The event saw several dozen attendants – often representing “teams” for donation sums. The most prolific team, Remembering Matt “Article” Kraft, raised over $1,200 for AFSD. For other attendants, like psychology student Isabella Kester, walking was simply a matter of solidarity.
“It’s just important to me that people know that they’re cared about and that they’re not alone in going through that kind of stuff,” she said. “We didn’t have anything like this back home. [I] grew up in a small town, so there was not really advocacy or anything like that.”
Out of the Darkness also raised money from sponsors. One such sponsor, Thunder on the Plains, flanked the event’s walking route with a simultaneous car show. Although the scenery made for an interesting contrast, Gebhard is no stranger to the jovial tone.
“The Kansas chapter chairperson is in Kansas City, so we get a lot of information about their walk,” he said. “They’ve got a lot of different organizations that will have tables at their events, so we try to think, ‘Well, what is something in that realm that’s available out here?'”

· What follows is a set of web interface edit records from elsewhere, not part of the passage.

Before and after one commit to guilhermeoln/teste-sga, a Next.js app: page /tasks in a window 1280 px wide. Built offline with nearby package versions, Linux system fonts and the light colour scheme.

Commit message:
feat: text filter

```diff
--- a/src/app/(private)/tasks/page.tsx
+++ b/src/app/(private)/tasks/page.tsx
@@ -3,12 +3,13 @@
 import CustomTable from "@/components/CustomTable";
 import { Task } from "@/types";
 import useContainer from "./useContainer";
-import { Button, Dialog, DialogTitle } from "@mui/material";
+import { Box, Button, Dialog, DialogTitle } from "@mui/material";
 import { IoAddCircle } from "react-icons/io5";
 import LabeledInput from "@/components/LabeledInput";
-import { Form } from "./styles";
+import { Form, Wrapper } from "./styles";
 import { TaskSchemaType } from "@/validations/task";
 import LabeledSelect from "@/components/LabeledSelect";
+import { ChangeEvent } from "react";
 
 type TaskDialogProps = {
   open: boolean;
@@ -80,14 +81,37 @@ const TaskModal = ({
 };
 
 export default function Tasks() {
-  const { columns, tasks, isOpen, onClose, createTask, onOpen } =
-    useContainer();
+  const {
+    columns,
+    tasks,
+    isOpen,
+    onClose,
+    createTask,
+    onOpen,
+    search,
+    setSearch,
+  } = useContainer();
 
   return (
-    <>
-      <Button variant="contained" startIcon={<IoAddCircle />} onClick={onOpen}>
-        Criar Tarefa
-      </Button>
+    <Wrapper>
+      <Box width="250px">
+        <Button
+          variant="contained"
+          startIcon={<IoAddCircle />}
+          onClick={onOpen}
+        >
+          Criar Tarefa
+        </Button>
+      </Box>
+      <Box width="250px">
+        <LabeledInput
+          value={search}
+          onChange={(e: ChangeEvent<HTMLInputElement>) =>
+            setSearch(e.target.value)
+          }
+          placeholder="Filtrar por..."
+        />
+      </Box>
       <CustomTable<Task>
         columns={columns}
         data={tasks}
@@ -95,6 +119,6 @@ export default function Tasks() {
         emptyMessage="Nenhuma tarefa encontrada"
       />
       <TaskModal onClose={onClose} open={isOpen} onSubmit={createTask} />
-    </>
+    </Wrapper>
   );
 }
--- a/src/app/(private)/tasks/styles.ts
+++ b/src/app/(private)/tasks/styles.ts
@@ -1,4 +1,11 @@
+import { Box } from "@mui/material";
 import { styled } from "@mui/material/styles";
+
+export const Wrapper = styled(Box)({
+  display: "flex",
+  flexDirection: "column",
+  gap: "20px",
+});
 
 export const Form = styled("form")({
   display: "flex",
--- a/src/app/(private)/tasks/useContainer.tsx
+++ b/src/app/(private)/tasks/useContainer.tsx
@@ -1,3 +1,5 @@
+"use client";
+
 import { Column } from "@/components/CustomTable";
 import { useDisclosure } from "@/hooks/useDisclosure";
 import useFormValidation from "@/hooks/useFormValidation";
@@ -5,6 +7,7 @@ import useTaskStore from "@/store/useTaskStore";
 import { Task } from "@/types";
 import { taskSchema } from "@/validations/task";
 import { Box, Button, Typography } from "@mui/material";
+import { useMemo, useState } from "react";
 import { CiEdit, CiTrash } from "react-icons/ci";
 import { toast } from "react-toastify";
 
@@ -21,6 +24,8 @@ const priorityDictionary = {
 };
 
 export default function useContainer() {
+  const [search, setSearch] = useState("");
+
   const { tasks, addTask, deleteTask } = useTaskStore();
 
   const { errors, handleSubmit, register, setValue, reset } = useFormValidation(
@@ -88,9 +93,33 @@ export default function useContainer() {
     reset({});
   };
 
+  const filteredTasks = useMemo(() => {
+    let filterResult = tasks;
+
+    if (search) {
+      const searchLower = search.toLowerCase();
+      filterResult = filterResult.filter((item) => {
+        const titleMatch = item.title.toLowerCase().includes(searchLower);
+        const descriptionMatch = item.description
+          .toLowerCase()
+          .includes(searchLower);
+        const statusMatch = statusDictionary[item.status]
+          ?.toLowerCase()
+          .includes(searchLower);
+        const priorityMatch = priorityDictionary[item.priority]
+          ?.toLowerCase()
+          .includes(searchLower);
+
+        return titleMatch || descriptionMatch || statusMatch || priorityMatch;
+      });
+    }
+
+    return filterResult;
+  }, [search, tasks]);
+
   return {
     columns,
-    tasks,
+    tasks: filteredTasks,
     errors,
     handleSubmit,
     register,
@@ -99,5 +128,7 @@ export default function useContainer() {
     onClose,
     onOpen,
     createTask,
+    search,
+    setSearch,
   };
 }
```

By Saturday’s end, Out of the Darkness raised nearly $4000 for AFSD. Regardless of donations though, Gebhard still emphasizes the power of personal connections – no matter where someone is on their mental health journey.
“It almost sounds cliche, but meeting them where they are at, and recognizing that maybe they aren’t ready to take that next step and admit to it, but you just have to be there for them in the moment they need someone,” he said.
*DISCLAIMER: THE AUTHOR OF THIS ARTICLE DONATED $20 TO THE EVENT*